Inspired by a member who returned to college this year after becoming paralyzed in an accident, a University of Kansas fraternity is raising money to help other KU students with disabilities.
The second TomSTRONG 5K Run/Walk/Roll — with the motto “Choose to thrive” — will kick off at 10 a.m. Sunday at Memorial Stadium. Registration and details are available online at tomstrong5k.org.
Members of the KU chapter of Beta Theta Pi planned the inaugural TomSTRONG 5K in April 2016. Through race proceeds and additional donations, the event raised $48,114 for KU Endowment to start the Tom Babb Student Accessibility Scholarship fund, according to KU Endowment.
“It’s helping students at KU with disabilities,” said race founder and chief marketing officer John Killen Jr., a Winona, Minn., senior and Beta fraternity member. “We give a scholarship now every year to one student who — as we put it — chooses to thrive.”
In December 2015, Beta pledge Tom Babb, of Evergreen, Colo., became paralyzed from the neck down in a diving accident while vacationing with his family in Hawaii. Babb spent weeks hospitalized in Hawaii before being flown home to Colorado, where he spent several more weeks hospitalized on a ventilator before beginning months of physical therapy.
Unable to return to KU for his second semester, Babb missed what would have been his fraternity initiation ceremony in early February.
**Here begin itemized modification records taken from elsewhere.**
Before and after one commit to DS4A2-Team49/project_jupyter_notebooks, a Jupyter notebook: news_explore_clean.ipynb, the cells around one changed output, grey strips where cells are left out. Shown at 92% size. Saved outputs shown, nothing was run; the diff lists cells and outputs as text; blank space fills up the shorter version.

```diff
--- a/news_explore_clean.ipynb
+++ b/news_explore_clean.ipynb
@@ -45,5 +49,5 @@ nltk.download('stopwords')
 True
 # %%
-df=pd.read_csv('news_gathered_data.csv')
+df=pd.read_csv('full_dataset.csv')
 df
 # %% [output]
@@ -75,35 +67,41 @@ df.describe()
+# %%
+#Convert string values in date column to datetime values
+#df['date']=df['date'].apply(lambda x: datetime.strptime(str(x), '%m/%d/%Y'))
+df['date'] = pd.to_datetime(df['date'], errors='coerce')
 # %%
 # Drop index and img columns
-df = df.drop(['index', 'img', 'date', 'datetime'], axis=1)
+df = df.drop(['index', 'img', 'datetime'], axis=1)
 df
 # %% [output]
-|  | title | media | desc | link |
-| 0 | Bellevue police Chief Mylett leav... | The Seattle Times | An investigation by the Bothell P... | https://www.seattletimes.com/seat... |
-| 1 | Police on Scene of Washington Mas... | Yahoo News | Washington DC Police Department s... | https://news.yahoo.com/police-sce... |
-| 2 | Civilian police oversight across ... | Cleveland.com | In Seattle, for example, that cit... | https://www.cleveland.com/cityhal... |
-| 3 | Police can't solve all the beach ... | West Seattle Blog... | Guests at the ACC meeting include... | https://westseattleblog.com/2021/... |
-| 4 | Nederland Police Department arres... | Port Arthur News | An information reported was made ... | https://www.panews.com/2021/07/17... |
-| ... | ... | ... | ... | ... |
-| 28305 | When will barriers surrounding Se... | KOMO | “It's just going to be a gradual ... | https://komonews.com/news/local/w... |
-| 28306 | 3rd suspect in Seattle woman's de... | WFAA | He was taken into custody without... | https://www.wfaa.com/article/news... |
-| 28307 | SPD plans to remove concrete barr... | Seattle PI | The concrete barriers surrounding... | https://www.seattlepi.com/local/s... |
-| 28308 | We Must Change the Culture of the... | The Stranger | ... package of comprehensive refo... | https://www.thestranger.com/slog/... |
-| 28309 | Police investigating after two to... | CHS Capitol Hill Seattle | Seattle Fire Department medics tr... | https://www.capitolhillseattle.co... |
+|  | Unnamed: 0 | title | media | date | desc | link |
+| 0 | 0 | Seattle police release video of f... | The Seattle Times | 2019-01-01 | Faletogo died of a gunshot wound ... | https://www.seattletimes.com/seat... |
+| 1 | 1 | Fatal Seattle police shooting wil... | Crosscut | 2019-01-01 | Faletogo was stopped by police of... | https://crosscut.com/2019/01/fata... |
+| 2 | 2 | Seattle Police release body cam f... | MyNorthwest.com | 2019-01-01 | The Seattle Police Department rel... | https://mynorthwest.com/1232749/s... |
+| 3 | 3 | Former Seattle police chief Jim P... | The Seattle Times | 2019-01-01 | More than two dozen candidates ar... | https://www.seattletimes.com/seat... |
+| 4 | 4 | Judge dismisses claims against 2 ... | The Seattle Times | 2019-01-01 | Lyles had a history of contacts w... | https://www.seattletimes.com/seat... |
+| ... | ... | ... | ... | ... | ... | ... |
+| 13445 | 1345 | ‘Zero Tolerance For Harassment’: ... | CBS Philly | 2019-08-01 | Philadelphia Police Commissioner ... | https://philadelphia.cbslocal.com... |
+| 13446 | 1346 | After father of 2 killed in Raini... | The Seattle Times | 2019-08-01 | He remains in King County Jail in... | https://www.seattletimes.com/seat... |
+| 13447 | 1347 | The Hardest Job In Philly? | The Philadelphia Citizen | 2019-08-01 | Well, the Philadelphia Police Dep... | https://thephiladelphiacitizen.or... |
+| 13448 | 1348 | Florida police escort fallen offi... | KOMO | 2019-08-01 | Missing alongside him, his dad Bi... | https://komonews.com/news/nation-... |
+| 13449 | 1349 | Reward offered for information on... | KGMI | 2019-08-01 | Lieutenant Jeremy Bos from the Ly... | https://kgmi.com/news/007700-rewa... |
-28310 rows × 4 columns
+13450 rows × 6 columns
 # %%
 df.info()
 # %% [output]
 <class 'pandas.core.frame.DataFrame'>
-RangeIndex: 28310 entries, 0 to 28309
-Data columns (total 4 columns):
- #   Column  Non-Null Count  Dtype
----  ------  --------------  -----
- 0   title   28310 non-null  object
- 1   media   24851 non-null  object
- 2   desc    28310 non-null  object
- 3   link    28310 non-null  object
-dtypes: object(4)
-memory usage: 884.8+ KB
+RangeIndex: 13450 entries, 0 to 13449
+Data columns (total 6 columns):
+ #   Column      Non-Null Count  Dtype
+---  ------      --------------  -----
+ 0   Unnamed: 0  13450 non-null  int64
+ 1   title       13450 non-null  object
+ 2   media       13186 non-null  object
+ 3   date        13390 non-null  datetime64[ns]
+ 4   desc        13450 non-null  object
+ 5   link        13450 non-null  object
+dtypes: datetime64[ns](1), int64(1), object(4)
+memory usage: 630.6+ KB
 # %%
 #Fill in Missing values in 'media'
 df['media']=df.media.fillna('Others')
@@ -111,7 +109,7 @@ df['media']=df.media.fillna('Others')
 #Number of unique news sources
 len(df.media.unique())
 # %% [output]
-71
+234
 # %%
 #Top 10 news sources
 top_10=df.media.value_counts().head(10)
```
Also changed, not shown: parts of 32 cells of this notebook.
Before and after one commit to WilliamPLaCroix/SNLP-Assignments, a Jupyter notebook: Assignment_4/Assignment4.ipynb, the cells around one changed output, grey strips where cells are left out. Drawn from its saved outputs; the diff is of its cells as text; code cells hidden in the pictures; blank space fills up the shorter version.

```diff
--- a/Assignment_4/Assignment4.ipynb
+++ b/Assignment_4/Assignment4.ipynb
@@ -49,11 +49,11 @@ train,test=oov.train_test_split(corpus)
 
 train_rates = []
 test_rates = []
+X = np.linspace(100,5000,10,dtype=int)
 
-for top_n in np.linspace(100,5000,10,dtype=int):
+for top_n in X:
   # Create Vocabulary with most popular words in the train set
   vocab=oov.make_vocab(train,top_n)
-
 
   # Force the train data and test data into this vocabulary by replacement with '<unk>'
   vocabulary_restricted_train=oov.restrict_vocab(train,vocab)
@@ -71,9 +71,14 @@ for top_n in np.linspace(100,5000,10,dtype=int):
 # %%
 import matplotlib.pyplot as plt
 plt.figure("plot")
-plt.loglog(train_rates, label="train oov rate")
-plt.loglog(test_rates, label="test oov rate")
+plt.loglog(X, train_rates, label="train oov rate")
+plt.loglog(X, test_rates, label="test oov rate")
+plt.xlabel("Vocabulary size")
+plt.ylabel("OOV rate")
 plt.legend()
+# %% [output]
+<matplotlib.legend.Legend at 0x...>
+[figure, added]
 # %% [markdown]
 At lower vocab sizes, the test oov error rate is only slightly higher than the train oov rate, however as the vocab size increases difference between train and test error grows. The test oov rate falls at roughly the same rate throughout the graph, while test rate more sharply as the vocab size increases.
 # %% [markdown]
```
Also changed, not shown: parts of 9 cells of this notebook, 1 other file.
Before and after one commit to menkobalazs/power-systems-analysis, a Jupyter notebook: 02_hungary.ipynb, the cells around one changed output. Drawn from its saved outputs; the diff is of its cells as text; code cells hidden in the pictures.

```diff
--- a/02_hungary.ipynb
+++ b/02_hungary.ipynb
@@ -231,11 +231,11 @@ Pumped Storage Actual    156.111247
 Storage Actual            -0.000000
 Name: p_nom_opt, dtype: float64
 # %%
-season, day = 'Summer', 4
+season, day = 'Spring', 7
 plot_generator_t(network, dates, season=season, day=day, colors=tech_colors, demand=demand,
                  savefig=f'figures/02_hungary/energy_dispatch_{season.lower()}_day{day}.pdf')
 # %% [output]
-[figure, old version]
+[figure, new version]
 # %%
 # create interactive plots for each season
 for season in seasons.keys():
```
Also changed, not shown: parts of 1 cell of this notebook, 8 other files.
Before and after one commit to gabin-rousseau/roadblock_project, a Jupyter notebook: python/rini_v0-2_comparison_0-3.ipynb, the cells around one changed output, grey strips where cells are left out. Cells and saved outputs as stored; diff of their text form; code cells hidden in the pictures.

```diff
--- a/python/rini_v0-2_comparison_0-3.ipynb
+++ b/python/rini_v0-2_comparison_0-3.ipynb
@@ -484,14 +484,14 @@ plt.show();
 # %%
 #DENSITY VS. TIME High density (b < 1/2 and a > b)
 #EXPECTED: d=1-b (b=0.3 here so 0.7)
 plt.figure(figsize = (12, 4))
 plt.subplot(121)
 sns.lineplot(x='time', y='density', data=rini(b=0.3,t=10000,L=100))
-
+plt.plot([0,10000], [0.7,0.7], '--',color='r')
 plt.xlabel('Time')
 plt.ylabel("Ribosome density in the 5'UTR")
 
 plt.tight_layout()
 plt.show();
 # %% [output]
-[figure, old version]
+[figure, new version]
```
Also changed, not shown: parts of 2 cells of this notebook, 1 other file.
But later that month, fraternity alumni chartered a bus and members drove overnight to surprise Babb in Colorado and initiate him there.
Last summer, fraternity alumni raised money to renovate part of Beta’s chapter house at 1425 Tennessee St. to enable Babb to move back in when he returned to KU in fall 2016.
April 17, 2016 — KU fraternity takes action to support paralyzed freshman member
The Tom Babb Student Accessibility Scholarship is reserved for a disabled KU student who requires help from a caregiver. The recipient is chosen through KU’s Academic Achievement and Access Center.
Babb himself is not using the scholarship, Killen said. When the scholarship was created, Babb and his family said they wanted it to go back to KU.
The first recipient, whose name is not being shared for privacy reasons, received an undisclosed amount of money this year, Killen said.
KU Endowment hopes to raise an additional $20,000 from this year's TomSTRONG 5K, according to Michelle Tevis, KU Endowment senior editor of media relations.
She said the family of a KU student has anonymously given $5,000 to the fund this year and hopes it will be matched.
Direct donations to the fund can be made online at kuendowment.org/give, specifying the fund name — Tom Babb Student Accessibility Scholarship — where prompted.